“If the committees (the UNHCR) formally meet with the camps’ leaders and camps’ committees and inform them about the Thai authorities’ conducting refugees’ census or head counting process clearly with accurate reasons, the refugees will not be scared of the insecurity,” he said, adding that the Karen Refugee Committee would try and fill the information gap, “the refugees directly belong to the KRC and the KRC is responsible to inform them clearly so they will feel relieved.”

However, Padoh Thaw Thi Bweh voiced concern that reports in the regional media of meetings between Thai authorities and the commander-in-chief of Burma’s military – where the two parties agreed to work closely together on refugee repatriation – was a “severe” concern.

“The current Thai authority is the military regime, and they do or follow as the orders. Therefore, it is also a threat for the camps’ residents. At the same time their [Thai junta] meeting with the Myanmar General Min Aung Hlang also becomes a severe concern for us,” he said.

Refugees have expressed growing fears that repatriation will occur in the near future, pointing out recent cuts to rations, reductions in camp services and a recent crackdown on long-existing, though until now laxly enforced, camp regulations by authorities – including harsh restrictions on movement – are making life harder for them.

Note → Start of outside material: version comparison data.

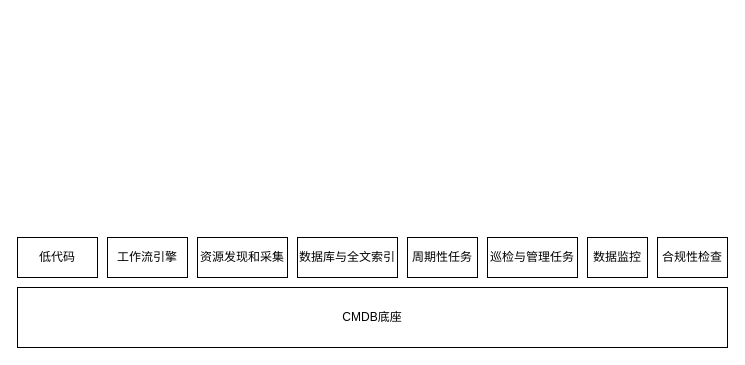
Earlier version of the draw.io diagram 功能架构.drawio (jaywin2u/practices). Source tidied: cells renumbered, new cells numbered last; positions are measured from the earlier drawing's top-left corner, leaving out a move shared by most shapes. Both pictures are drawn from the tidied source at 100%, with x=0, y=0 at pixel (17, 237).
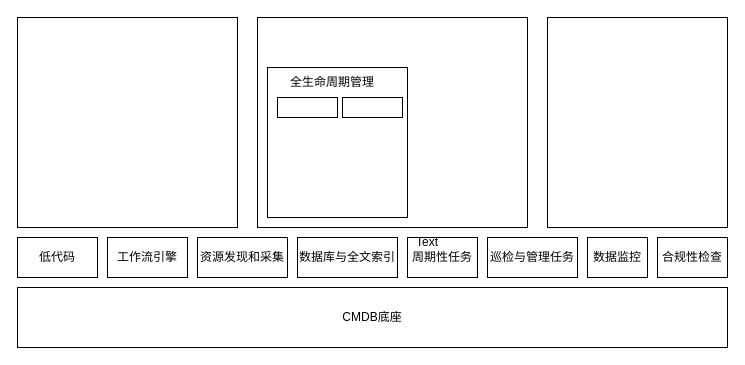
The same diagram, later.

Commit message (it also covers changes not shown here):
更新功能架构.drawio

Diff of the diagram source:
```diff
@@
+    <mxCell id="12" style="rounded=0;whiteSpace=wrap;html=1;" parent="1" vertex="1">
+      <mxGeometry y="-220" width="220" height="210" as="geometry" />
+    </mxCell>
+    <mxCell id="13" style="rounded=0;whiteSpace=wrap;html=1;" parent="1" vertex="1">
+      <mxGeometry x="240" y="-220" width="270" height="210" as="geometry" />
+    </mxCell>
+    <mxCell id="14" style="rounded=0;whiteSpace=wrap;html=1;" parent="1" vertex="1">
+      <mxGeometry x="530" y="-220" width="180" height="210" as="geometry" />
+    </mxCell>
+    <mxCell id="15" style="rounded=0;whiteSpace=wrap;html=1;" parent="1" vertex="1">
+      <mxGeometry x="250" y="-170" width="140" height="150" as="geometry" />
+    </mxCell>
+    <mxCell id="16" value="Text" style="text;html=1;align=center;verticalAlign=middle;whiteSpace=wrap;rounded=0;" parent="1" vertex="1">
+      <mxGeometry x="380" y="-10" width="60" height="30" as="geometry" />
+    </mxCell>
+    <mxCell id="17" value="全生命周期管理" style="text;html=1;align=center;verticalAlign=middle;whiteSpace=wrap;rounded=0;" parent="1" vertex="1">
+      <mxGeometry x="270" y="-170" width="90" height="30" as="geometry" />
+    </mxCell>
+    <mxCell id="18" style="rounded=0;whiteSpace=wrap;html=1;" parent="1" vertex="1">
+      <mxGeometry x="260" y="-140" width="60" height="20" as="geometry" />
+    </mxCell>
+    <mxCell id="19" style="rounded=0;whiteSpace=wrap;html=1;" parent="1" vertex="1">
+      <mxGeometry x="325" y="-140" width="60" height="20" as="geometry" />
+    </mxCell>
```
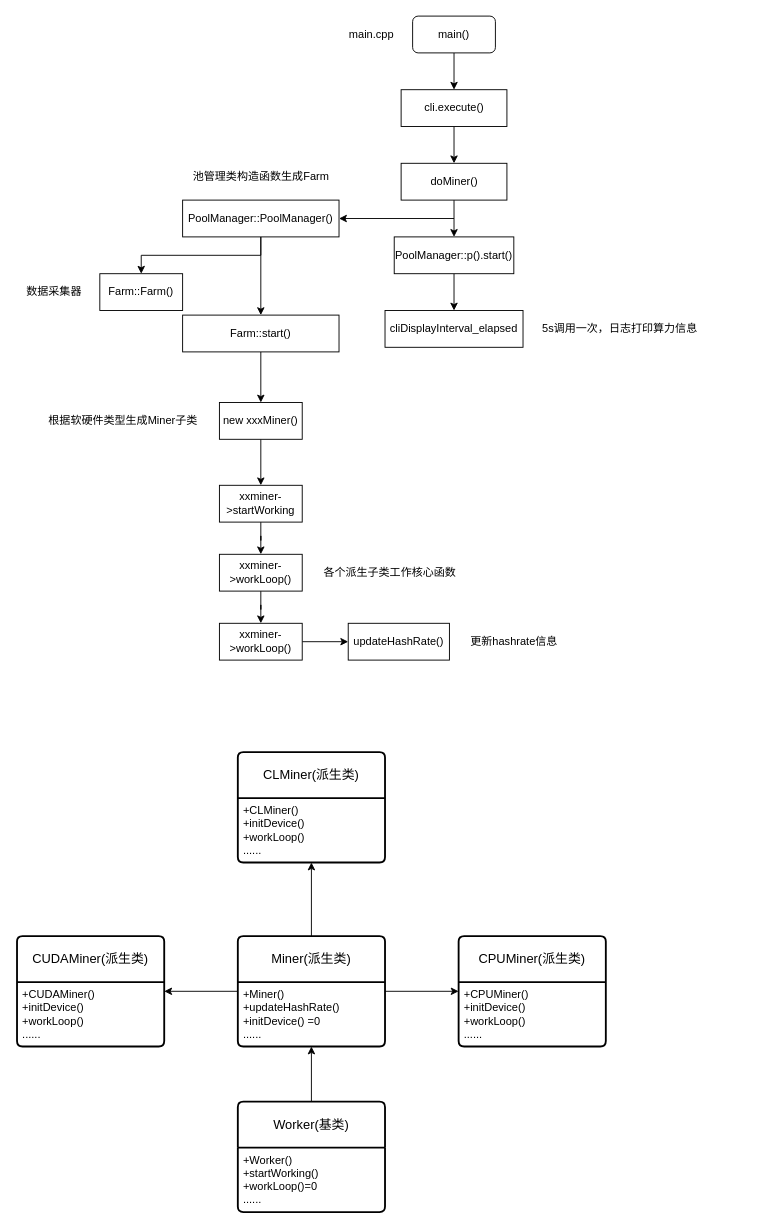
This is doc/gpu-miner.drawio from WeddySong/ceph, a draw.io file, before an edit. Source tidied: cells renumbered, new cells numbered last; positions are measured from the earlier drawing's top-left corner, leaving out a move shared by most shapes. Both pictures are drawn from the tidied source at 92%, with x=0, y=0 at pixel (17, 16).
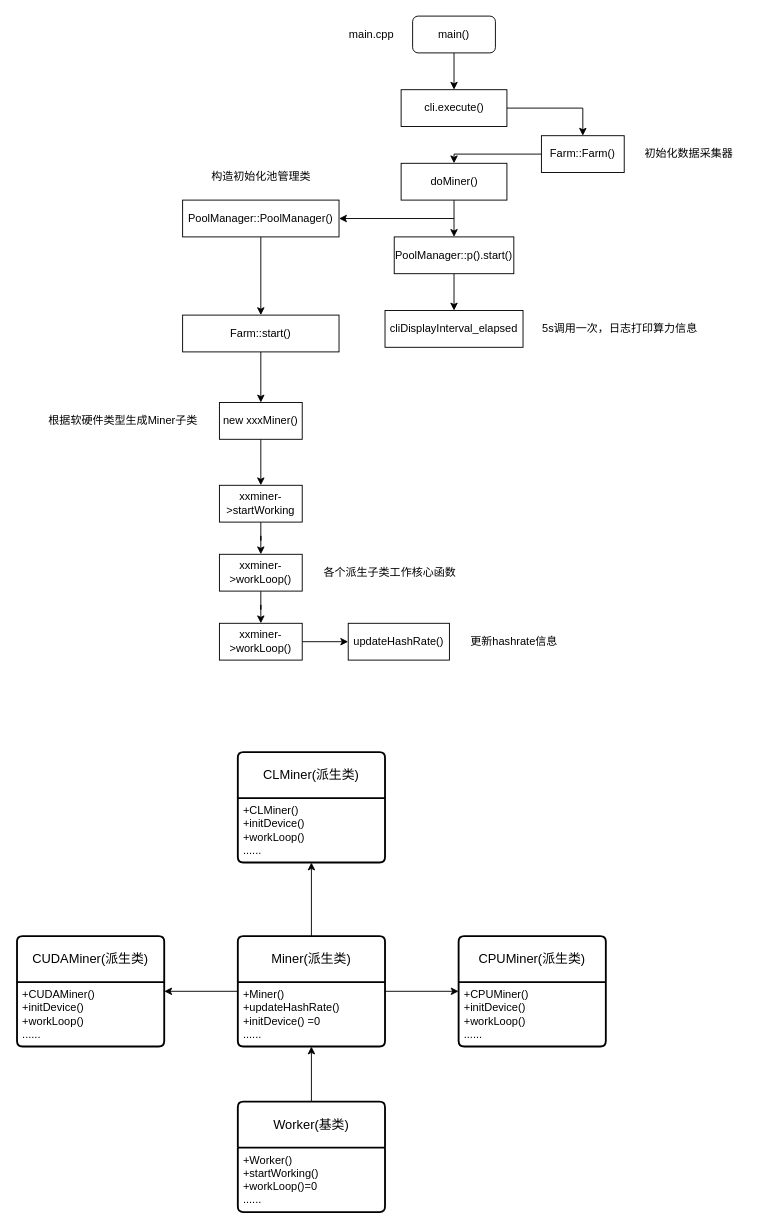
After the change.

The change refers to these unchanged cells:
```xml
<mxCell id="5" value="cli.execute()" style="rounded=0;whiteSpace=wrap;html=1;" parent="1" vertex="1">
  <mxGeometry x="417.5" y="80" width="115" height="40" as="geometry" />
</mxCell>
<mxCell id="8" value="doMiner()" style="rounded=0;whiteSpace=wrap;html=1;" parent="1" vertex="1">
  <mxGeometry x="417.5" y="160" width="115" height="40" as="geometry" />
</mxCell>
<mxCell id="15" value="PoolManager::PoolManager()" style="rounded=0;whiteSpace=wrap;html=1;" parent="1" vertex="1">
  <mxGeometry x="180" y="200" width="170" height="40" as="geometry" />
</mxCell>
```

Diff of the diagram source:
```diff
@@
-    <mxCell id="4" style="edgeStyle=orthogonalEdgeStyle;rounded=0;jettySize=auto;html=1;" parent="1" edge="1" source="5" target="8">
-      <mxGeometry relative="1" as="geometry" />
+    <mxCell id="4" style="edgeStyle=orthogonalEdgeStyle;rounded=0;jettySize=auto;html=1;exitX=0;exitY=0.5;exitDx=0;exitDy=0;" parent="1" edge="1" source="18" target="8">
+      <mxGeometry relative="1" as="geometry">
+        <Array as="points">
+          <mxPoint x="475" y="150" />
+        </Array>
+      </mxGeometry>
     </mxCell>
+    <mxCell id="48" style="edgeStyle=orthogonalEdgeStyle;rounded=0;jettySize=auto;html=1;" parent="1" edge="1" source="5" target="18">
+      <mxGeometry relative="1" as="geometry" />
+    </mxCell>
@@
-    <mxCell id="13" style="edgeStyle=orthogonalEdgeStyle;rounded=0;jettySize=auto;html=1;" parent="1" edge="1" source="15" target="18">
-      <mxGeometry relative="1" as="geometry" />
-    </mxCell>
@@
-    <mxCell id="17" value="池管理类构造函数生成Farm" style="text;html=1;align=center;verticalAlign=middle;strokeColor=none;fillColor=none;" parent="1" vertex="1">
-      <mxGeometry x="180" y="160" width="170" height="30" as="geometry" />
+    <mxCell id="17" value="构造初始化池管理类" style="text;html=1;align=center;verticalAlign=middle;strokeColor=none;fillColor=none;" parent="1" vertex="1">
+      <mxGeometry x="200" y="160" width="130" height="30" as="geometry" />
     </mxCell>
     <mxCell id="18" value="Farm::Farm()" style="rounded=0;whiteSpace=wrap;html=1;" parent="1" vertex="1">
-      <mxGeometry x="90" y="280" width="90" height="40" as="geometry" />
+      <mxGeometry x="570" y="130" width="90" height="40" as="geometry" />
     </mxCell>
-    <mxCell id="19" value="数据采集器" style="text;html=1;align=center;verticalAlign=middle;strokeColor=none;fillColor=none;" parent="1" vertex="1">
-      <mxGeometry y="285" width="80" height="30" as="geometry" />
+    <mxCell id="19" value="初始化数据采集器" style="text;html=1;align=center;verticalAlign=middle;strokeColor=none;fillColor=none;" parent="1" vertex="1">
+      <mxGeometry x="670" y="135" width="120" height="30" as="geometry" />
     </mxCell>
```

Community based organisations working with refugees have also expressed concern that refugees are being ‘squeezed out’ by the recent changes.

Confusion has also abounded in regional media on the repatriation issue. Last month a Bangkok Post report warned that the Thai military might return refugees “within one year,” and that the UNHCR was preparing to provide land to refugees going back. UNHCR denied these reports as “untrue.” While in an official statement, Thailand’s Ministry of Foreign Affairs stated that refugees would be sent back in line with “humanitarian principles” but failed to precisely outline a timeframe or under what specific humanitarian criteria refugees would be repatriated.

Padoh Thaw Thi Bweh concluded that if the current situation in ethnic areas remained as it was, refugees should not return. “[Even] If there is still no absence of civil war, and the political conflicts are not yet solved, or no political stability, it is absolutely not appropriate to repatriate the refugees.”

A 2012 report by the New York based Human Rights Watch, entitled ‘Ad hoc and inadequate,’ criticized Thailand’s treatment of refugees as being “fragmented” and thus leaving them vulnerable to abuse, exploitation and deportation.

“Burmese refugees in Thailand face a stark choice: they can stay in one of the refugee camps along the border with Burma and be relatively protected from arrest and summary removal to Burma but without freedom to move or work. Or, they can live and work outside the camps, but typically without recognized legal status of any kind, leaving them at risk of arrest and deportation. It is a choice refugees should not be compelled to make,” the report stated.